Dickerson said he thinks the success of these new items is driven by the fact that many of these products "are competitively priced and microwavable, which makes them quick and easy."
Malone & Hyde's Longtemps also pointed to quick and easy as being the driving force behind the new appeal of breakfast items. "I think it's been growing in success because the products are ready to go; you just pop it in the microwave," Longtemps said.
Entrees "have pancakes, a little egg, bacon, sausage and so on and so forth," he said. "It makes it easy for the mother to throw them in the microwave and feed her children on their way to school. Breakfast is in the fast lane for working moms and dads in the morning and, sometimes, on the lunch side of it."
With waffles demanding their fair share of case space and new products coming on board, some retailers are adjusting the space allotment of frozen breakfasts. "We expanded it anywhere from one to two doors," said Mayfair's Sninski. "So now our stores have between five and eight doors for frozen breakfast items.
"And in our new store we went to a vertical set where we run them up and down. We used to run the orange juice [vertically] instead of the waffles. Now, we have the waffles running up and down and the juice, a separate category, next to it," he explained. "So the presentation is a lot nicer.
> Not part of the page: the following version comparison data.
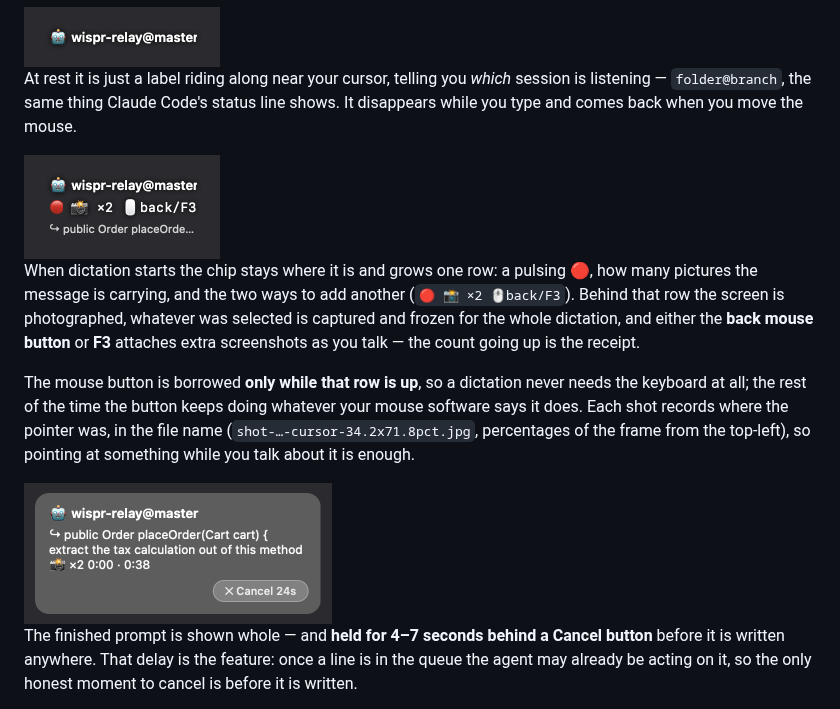
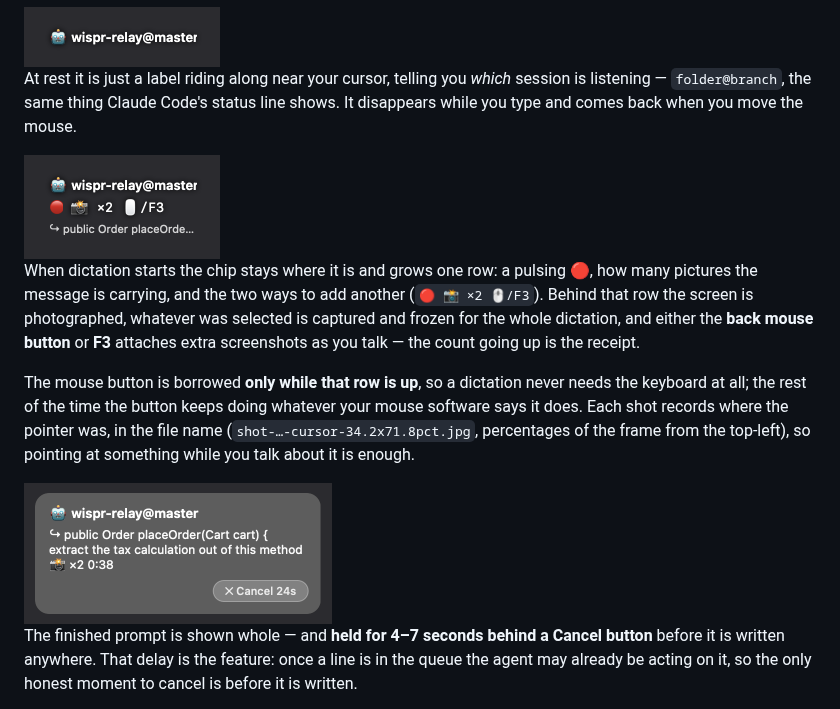
Before and after one commit to victorrentea/walkie-talkie, a Markdown page: README.md, the part around one of its changes. Rendered like a GitHub page; pictures changed too: docs/listening.png, docs/prompt.png.

```diff
--- a/README.md
+++ b/README.md
@@ -24,7 +24,7 @@ shows. It disappears while you type and comes back when you move the mouse.
 
 When dictation starts the chip stays where it is and grows one row: a pulsing 🔴,
 how many pictures the message is carrying, and the two ways to add another
-(`🔴 📸 ×2 🖱️back/F3`). Behind that row the screen is photographed, whatever was
+(`🔴 📸 ×2 🖱️/F3`). Behind that row the screen is photographed, whatever was
 selected is captured and frozen for the whole dictation, and either the **back
 mouse button** or **F3** attaches extra screenshots as you talk — the count going
 up is the receipt.
```
Also changed, not shown: other parts of README.md (+1 -1 lines), CLAUDE.md (+18 -6 lines), 2 other files.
I think it should increase sales because the consumer shops up and down."
"The space allotted to the breakfast category hasn't changed much in almost three years," said Wonder Market's Gould. "At that time we added an additional door to the category to accommodate the breakfast entrees. And since then, breakfast entrees are almost a thing of the past and their space has been given to the new items."
"We set each store differently," explained M&E's Thibodeaux. "We get that store's history and try to set up frozen breakfast according to what sells. And if we're remodeling a store, we'll update wherever is necessary."
"I would say retailers aren't adding space to the category," said the Midwestern retailer, "they're adjusting [the product mix] simply because they're tight on other space."
On the advertising and promotion front, retailers said they are benefiting from manufacturer support. Save Mart's Brooks said his store is doing promotional activity to stimulate growth in brands.
"They're all competitive in their advertising, which helps our sales," said Mayfair's Sninski.
"There's really not been any changes in merchandising," said Wonder Market's Gould. "As far as advertising, the most aggressive companies are Eggos and Lenders, who continue to feature their products on a monthly basis."